An army officer who ran a course where a soldier died on “the hottest day of the year” has told an inquest he had no formal health and safety training.
Cpl Joshua Hoole died within an hour of collapsing during an annual fitness test at Brecon, Powys on 19 July 2016.
Capt Colin Nufer was commanding the Rifles’ regimental training team on the day.
At the inquest in Birmingham he criticised the Ministry of Defence for “blaming individuals”.
Capt Nufer, in the armed forces for more than 30 years, signed the risk assessment for the event.
He was questioned over his knowledge of JSP 539 – a military health and safety document discussing heat injuries.
Capt Nufer said: “I had no formal [risk assessment] training on anything to do with activities.”
He said he had read JSP 539 in 2016 after the deaths of three reservists’ during SAS selection.
The captain said: “I did know it existed – I wasn’t familiar with it, and I wasn’t trained to interpret it.”
The death of Cpl Hoole, of Ecclefechan near Lockerbie, Dumfries and Galloway, came three years after that incident.
The inquest previously heard from a heat illness expert who said the assessment’s risk rating had been “calculated incorrectly”.

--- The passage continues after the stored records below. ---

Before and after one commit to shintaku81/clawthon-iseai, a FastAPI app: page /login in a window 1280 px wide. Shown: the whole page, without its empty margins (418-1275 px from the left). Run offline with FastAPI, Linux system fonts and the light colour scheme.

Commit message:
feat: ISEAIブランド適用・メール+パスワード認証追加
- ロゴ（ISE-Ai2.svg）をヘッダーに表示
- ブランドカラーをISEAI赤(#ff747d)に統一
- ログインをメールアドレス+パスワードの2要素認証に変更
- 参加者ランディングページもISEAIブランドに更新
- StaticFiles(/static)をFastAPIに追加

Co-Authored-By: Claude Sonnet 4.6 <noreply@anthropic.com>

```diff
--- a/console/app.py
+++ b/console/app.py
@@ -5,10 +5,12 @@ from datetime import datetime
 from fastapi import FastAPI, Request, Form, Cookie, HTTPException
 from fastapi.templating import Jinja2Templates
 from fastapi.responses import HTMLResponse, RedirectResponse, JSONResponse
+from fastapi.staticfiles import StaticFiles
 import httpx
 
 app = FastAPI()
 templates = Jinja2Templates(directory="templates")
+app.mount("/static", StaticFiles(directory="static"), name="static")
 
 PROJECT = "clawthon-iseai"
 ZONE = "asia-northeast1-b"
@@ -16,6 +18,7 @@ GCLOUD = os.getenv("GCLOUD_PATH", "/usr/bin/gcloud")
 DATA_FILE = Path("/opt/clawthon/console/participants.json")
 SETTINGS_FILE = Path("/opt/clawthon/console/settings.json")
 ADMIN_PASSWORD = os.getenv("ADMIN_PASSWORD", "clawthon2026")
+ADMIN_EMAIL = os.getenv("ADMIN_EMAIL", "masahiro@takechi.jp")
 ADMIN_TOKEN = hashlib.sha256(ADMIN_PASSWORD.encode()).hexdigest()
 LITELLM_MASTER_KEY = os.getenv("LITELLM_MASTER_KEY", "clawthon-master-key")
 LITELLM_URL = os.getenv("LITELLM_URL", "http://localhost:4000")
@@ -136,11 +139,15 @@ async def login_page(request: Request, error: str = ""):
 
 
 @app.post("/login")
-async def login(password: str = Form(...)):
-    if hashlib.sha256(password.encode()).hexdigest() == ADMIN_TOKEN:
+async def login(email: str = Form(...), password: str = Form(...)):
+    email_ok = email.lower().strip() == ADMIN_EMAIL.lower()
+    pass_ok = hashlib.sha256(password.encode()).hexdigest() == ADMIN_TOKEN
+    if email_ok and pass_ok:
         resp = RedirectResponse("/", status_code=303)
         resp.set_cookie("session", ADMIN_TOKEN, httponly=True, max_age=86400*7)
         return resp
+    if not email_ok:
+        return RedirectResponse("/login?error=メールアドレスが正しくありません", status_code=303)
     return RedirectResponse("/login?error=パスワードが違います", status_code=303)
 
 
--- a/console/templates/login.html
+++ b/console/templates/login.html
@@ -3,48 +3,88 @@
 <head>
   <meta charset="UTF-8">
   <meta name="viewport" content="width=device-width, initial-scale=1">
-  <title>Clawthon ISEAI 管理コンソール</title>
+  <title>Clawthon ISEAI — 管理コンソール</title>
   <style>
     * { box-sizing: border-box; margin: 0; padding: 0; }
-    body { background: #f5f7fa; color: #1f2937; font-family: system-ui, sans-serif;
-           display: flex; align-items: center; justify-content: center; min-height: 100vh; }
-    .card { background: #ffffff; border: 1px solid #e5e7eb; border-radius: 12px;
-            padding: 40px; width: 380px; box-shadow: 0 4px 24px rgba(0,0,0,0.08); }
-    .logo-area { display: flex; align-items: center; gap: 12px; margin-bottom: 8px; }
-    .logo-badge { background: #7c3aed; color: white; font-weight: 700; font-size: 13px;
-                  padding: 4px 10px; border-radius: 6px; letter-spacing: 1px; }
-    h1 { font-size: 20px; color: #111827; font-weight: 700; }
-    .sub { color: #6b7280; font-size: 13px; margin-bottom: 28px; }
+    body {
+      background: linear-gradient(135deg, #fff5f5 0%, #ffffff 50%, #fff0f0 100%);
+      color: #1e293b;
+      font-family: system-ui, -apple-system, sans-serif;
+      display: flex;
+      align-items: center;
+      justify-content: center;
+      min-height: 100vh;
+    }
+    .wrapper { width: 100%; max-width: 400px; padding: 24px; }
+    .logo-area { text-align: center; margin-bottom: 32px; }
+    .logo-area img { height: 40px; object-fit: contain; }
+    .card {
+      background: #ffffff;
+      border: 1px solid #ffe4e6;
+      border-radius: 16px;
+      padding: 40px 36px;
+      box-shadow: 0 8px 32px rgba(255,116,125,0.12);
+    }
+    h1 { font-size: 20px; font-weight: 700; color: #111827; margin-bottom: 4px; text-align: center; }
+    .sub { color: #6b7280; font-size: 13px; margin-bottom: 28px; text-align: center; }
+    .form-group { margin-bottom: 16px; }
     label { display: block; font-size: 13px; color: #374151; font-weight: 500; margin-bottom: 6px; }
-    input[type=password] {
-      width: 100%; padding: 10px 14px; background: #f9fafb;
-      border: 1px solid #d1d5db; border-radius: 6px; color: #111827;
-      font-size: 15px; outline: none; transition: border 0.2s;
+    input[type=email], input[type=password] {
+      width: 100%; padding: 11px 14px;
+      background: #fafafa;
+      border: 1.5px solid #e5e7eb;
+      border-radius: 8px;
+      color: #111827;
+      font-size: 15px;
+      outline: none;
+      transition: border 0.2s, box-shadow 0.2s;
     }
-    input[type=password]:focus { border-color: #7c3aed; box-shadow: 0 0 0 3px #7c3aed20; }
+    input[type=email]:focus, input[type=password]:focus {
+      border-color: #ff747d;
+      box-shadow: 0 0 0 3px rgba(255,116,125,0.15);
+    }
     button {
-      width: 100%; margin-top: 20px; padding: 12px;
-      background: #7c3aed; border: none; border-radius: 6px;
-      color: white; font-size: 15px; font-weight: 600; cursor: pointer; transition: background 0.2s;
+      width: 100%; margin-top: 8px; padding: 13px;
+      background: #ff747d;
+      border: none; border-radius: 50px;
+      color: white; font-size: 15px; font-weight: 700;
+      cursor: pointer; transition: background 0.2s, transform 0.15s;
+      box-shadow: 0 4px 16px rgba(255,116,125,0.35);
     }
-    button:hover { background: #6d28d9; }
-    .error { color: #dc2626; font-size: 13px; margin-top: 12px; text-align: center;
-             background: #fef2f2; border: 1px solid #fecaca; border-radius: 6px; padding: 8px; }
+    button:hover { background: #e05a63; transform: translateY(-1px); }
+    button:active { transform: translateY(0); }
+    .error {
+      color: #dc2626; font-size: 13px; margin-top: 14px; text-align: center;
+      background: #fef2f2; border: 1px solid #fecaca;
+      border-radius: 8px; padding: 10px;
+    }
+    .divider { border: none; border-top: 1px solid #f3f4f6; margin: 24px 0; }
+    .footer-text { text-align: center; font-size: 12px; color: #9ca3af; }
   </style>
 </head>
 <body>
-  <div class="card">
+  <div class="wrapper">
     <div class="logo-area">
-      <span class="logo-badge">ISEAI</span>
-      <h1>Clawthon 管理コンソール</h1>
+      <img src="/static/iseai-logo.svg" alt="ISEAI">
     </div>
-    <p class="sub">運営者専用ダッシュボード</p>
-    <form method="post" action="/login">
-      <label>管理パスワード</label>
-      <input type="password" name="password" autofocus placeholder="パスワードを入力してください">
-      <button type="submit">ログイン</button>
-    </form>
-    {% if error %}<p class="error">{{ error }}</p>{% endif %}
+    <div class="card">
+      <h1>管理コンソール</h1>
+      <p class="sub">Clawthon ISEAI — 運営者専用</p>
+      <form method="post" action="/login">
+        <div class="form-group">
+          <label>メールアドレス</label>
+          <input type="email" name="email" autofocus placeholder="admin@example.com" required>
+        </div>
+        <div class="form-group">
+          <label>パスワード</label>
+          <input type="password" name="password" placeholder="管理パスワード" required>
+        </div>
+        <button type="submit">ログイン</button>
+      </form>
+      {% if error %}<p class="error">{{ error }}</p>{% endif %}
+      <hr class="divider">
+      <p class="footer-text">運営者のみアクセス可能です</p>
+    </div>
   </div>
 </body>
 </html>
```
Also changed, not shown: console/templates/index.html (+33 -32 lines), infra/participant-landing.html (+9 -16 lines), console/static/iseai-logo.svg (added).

On taking charge of the training team in 2016, Capt Nufer said his predecessor had not mentioned conducting risk assessments.
He told the inquest he took a “common sense” approach based on his experience and others’ advice.
Capt Nufer said be believed physical training instructor Rifleman Keith Macguire was in charge “for that particular event” as he was the “subject matter expert” (SME).
He added the instructor was “content” with the assessment before the march began.
Capt Nufer told the inquest he had not checked a temperature gauge, called the wet bulb globe thermometer, before the march.
He said he asked the instructor “to touch base with the gym and I assume that is what he did”.
The inquest previously heard exercises should not happen if the gauge hits 20C.
Mr Macguire, the inquest has heard, told investigators he did not carry out the check, admitting he had been “lazy”.
Asked if was aware of the 20C limit at the time, Capt Nufer said he was “unsure” and relied on the instructor for such knowledge.
He said: “In absolute honesty, I was unsure of what those limits were and I rely on the SME as to what, where and how those limits apply.”
Previous evidence said that by 08:30 BST, 22 minutes before Cpl Hoole’s collapse, it had hit this point and the march should have been stopped.
Questioned by Ministry of Defence barrister Dijen Basu QC, Capt Nufer told the court he wanted to assist the inquiry but “I don’t trust him or the people he represents.”
He responded to many of Mr Basu’s questions by saying: “I’m sorry sir, I will not answer your questions.”
He added later: “The gentleman made quite a few references to the commanders’ guide.
“If the MoD are making references to documents, I think it is fair they ensure commanders are aware of those documents and subsequently train commanders for all levels, not simply blaming individuals for not knowing they exist or being trained on them.”
The inquest continues.